[Dataset excerpts]
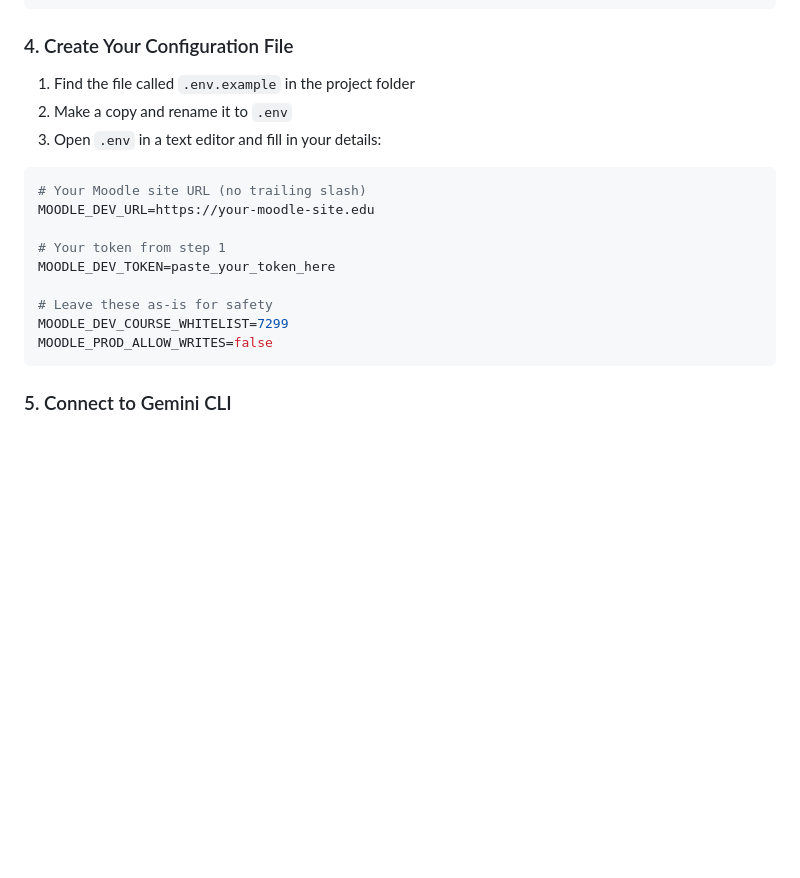
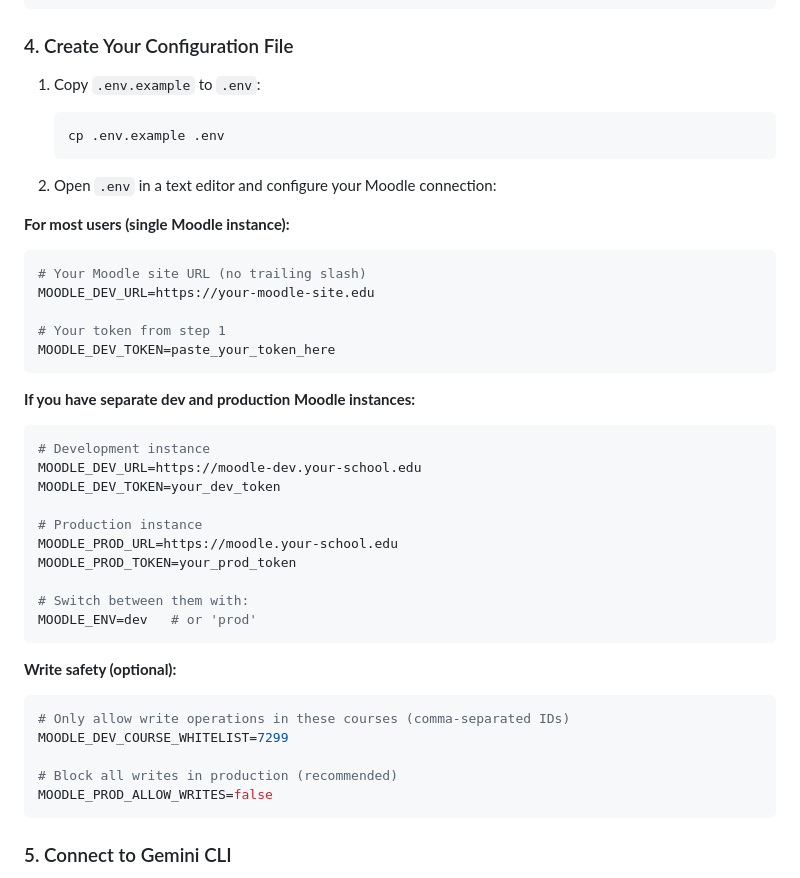
Before and after one commit to leshamblin/MoodleMCP, a Markdown page: README.md, the part around the change. GitHub-like rendering; blank space fills up the shorter version.

Commit message:
docs: Clarify .env configuration for single and dual Moodle instances

````diff
--- a/README.md
+++ b/README.md
@@ -59,19 +59,42 @@ uv sync
 
 ### 4. Create Your Configuration File
 
-1. Find the file called `.env.example` in the project folder
-2. Make a copy and rename it to `.env`
-3. Open `.env` in a text editor and fill in your details:
+1. Copy `.env.example` to `.env`:
+   ```bash
+   cp .env.example .env
+   ```
 
+2. Open `.env` in a text editor and configure your Moodle connection:
+
+**For most users (single Moodle instance):**
 ```bash
 # Your Moodle site URL (no trailing slash)
 MOODLE_DEV_URL=https://your-moodle-site.edu
 
 # Your token from step 1
 MOODLE_DEV_TOKEN=paste_your_token_here
+```
 
-# Leave these as-is for safety
+**If you have separate dev and production Moodle instances:**
+```bash
+# Development instance
+MOODLE_DEV_URL=https://moodle-dev.your-school.edu
+MOODLE_DEV_TOKEN=your_dev_token
+
+# Production instance
+MOODLE_PROD_URL=https://moodle.your-school.edu
+MOODLE_PROD_TOKEN=your_prod_token
+
+# Switch between them with:
+MOODLE_ENV=dev   # or 'prod'
+```
+
+**Write safety (optional):**
+```bash
+# Only allow write operations in these courses (comma-separated IDs)
 MOODLE_DEV_COURSE_WHITELIST=7299
+
+# Block all writes in production (recommended)
 MOODLE_PROD_ALLOW_WRITES=false
 ```
 
````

What you will do: I'd like the records above given again exactly, please, without the pictures.

Your response:
Before and after one commit to leshamblin/MoodleMCP, a Markdown page: README.md, the part around the change. GitHub-like rendering; blank space fills up the shorter version.

Commit message:
docs: Clarify .env configuration for single and dual Moodle instances

````diff
--- a/README.md
+++ b/README.md
@@ -59,19 +59,42 @@ uv sync
 
 ### 4. Create Your Configuration File
 
-1. Find the file called `.env.example` in the project folder
-2. Make a copy and rename it to `.env`
-3. Open `.env` in a text editor and fill in your details:
+1. Copy `.env.example` to `.env`:
+   ```bash
+   cp .env.example .env
+   ```
 
+2. Open `.env` in a text editor and configure your Moodle connection:
+
+**For most users (single Moodle instance):**
 ```bash
 # Your Moodle site URL (no trailing slash)
 MOODLE_DEV_URL=https://your-moodle-site.edu
 
 # Your token from step 1
 MOODLE_DEV_TOKEN=paste_your_token_here
+```
 
-# Leave these as-is for safety
+**If you have separate dev and production Moodle instances:**
+```bash
+# Development instance
+MOODLE_DEV_URL=https://moodle-dev.your-school.edu
+MOODLE_DEV_TOKEN=your_dev_token
+
+# Production instance
+MOODLE_PROD_URL=https://moodle.your-school.edu
+MOODLE_PROD_TOKEN=your_prod_token
+
+# Switch between them with:
+MOODLE_ENV=dev   # or 'prod'
+```
+
+**Write safety (optional):**
+```bash
+# Only allow write operations in these courses (comma-separated IDs)
 MOODLE_DEV_COURSE_WHITELIST=7299
+
+# Block all writes in production (recommended)
 MOODLE_PROD_ALLOW_WRITES=false
 ```
 
````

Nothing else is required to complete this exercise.